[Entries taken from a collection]
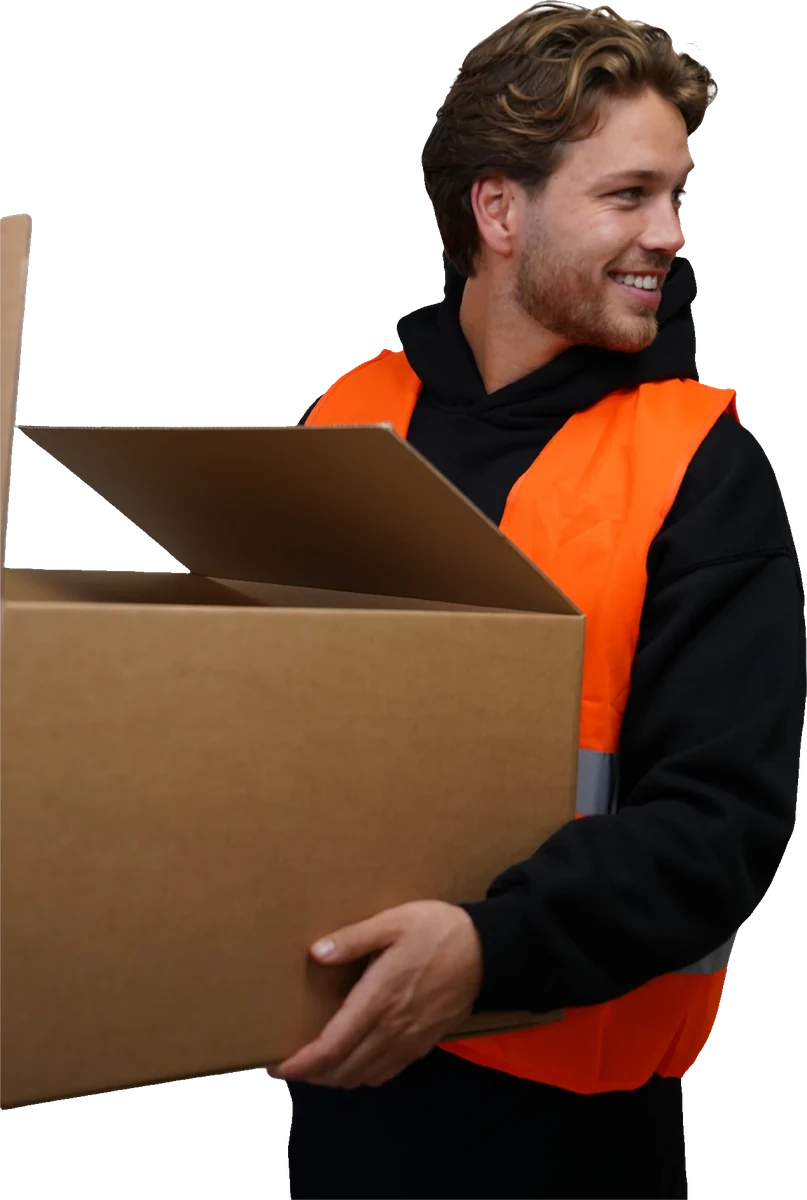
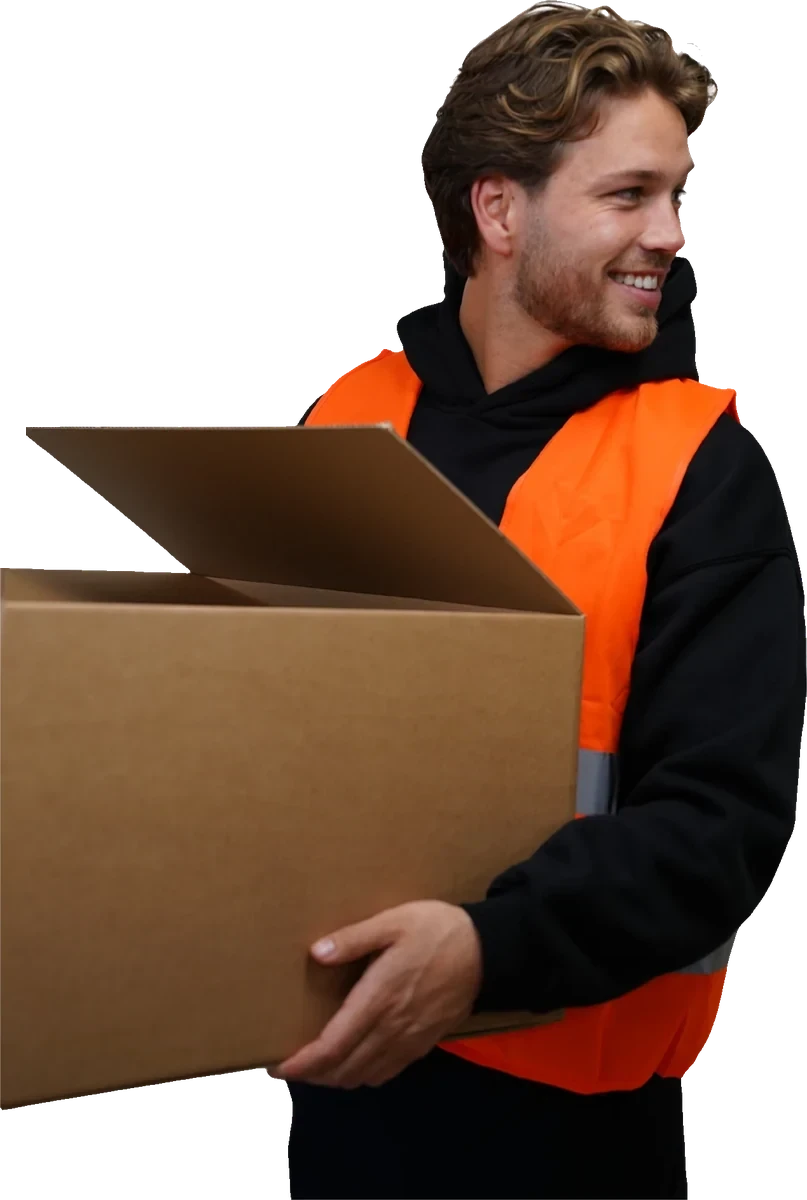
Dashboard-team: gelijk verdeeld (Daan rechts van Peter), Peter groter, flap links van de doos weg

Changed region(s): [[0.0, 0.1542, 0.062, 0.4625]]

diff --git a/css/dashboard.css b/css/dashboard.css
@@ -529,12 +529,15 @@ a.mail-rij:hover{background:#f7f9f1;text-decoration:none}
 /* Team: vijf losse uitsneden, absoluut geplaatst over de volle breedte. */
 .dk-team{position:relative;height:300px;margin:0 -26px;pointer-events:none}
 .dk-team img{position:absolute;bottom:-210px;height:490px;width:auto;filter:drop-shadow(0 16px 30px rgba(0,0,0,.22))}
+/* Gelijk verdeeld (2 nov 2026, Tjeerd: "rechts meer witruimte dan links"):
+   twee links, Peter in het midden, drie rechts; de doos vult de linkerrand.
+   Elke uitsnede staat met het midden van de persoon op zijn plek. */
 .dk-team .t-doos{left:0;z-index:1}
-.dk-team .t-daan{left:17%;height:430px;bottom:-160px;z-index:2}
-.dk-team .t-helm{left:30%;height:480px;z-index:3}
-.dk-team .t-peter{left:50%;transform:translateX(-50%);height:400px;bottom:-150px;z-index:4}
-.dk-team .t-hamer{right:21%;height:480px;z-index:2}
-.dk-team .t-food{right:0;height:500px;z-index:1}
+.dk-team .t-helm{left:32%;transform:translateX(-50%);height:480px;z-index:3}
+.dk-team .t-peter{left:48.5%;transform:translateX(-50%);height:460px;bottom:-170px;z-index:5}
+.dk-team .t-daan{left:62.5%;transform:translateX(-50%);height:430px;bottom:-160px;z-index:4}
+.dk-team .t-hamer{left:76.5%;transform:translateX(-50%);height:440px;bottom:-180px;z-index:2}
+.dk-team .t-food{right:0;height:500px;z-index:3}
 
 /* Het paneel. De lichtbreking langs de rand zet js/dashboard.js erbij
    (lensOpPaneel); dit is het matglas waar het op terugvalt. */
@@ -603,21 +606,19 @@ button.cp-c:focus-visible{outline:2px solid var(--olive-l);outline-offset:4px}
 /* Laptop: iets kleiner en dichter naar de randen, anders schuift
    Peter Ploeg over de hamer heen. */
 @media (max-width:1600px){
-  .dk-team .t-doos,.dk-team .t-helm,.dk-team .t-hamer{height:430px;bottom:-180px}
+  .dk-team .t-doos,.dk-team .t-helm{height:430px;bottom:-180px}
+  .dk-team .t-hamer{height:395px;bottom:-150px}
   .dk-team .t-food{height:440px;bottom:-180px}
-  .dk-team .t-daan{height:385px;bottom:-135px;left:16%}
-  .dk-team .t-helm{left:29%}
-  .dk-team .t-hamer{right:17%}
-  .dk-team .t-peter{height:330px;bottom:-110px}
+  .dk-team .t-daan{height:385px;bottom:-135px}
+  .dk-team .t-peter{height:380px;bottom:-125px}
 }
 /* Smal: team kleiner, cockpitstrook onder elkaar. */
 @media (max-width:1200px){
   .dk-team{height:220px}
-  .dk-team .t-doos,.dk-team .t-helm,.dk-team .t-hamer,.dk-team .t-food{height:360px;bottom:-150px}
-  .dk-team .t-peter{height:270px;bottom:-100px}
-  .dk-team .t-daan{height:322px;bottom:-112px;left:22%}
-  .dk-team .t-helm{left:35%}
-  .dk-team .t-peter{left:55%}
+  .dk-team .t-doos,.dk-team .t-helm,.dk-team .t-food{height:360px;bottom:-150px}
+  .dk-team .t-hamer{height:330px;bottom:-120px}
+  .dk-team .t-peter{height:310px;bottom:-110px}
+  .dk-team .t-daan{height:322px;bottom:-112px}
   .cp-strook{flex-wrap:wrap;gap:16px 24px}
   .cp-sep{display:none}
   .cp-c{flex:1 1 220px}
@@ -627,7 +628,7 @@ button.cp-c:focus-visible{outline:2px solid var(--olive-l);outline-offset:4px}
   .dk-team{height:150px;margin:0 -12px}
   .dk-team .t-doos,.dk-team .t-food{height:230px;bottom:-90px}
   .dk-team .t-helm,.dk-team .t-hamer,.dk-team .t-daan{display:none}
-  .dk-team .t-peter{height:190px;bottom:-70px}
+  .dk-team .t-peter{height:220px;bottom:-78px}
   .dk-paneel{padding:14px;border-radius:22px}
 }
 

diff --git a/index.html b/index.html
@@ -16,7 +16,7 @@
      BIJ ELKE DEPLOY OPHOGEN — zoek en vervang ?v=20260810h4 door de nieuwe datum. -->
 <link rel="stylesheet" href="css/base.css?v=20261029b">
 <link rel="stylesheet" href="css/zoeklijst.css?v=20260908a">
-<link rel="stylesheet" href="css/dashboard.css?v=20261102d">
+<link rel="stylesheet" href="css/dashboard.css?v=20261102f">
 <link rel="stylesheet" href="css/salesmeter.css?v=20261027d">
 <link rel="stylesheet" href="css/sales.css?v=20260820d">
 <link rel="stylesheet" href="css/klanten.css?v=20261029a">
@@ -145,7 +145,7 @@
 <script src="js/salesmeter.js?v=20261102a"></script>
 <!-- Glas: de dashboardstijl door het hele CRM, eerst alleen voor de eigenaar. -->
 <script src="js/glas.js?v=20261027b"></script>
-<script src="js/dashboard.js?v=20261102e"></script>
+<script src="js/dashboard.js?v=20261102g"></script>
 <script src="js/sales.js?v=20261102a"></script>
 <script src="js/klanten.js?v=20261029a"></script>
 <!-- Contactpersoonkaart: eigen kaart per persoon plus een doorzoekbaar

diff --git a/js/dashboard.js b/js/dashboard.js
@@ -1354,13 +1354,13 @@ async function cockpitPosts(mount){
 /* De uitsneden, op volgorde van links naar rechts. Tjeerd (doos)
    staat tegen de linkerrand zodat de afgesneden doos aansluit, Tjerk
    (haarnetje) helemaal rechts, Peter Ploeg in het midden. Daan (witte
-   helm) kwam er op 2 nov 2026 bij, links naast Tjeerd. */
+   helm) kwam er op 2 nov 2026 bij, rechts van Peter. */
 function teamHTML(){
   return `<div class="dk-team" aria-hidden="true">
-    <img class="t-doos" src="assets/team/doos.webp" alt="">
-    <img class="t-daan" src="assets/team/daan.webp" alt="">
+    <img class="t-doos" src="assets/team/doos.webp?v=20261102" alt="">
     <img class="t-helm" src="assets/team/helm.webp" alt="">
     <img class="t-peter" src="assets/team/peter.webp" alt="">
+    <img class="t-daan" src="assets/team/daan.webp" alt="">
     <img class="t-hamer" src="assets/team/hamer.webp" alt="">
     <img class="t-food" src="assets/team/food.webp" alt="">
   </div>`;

§ Exercise aim: Identify the lines in the entries that hold "Tjeerd" and return each one.

§ Worked solution:
+/* Gelijk verdeeld (2 nov 2026, Tjeerd: "rechts meer witruimte dan links"):
 /* De uitsneden, op volgorde van links naar rechts. Tjeerd (doos)
-   helm) kwam er op 2 nov 2026 bij, links naast Tjeerd. */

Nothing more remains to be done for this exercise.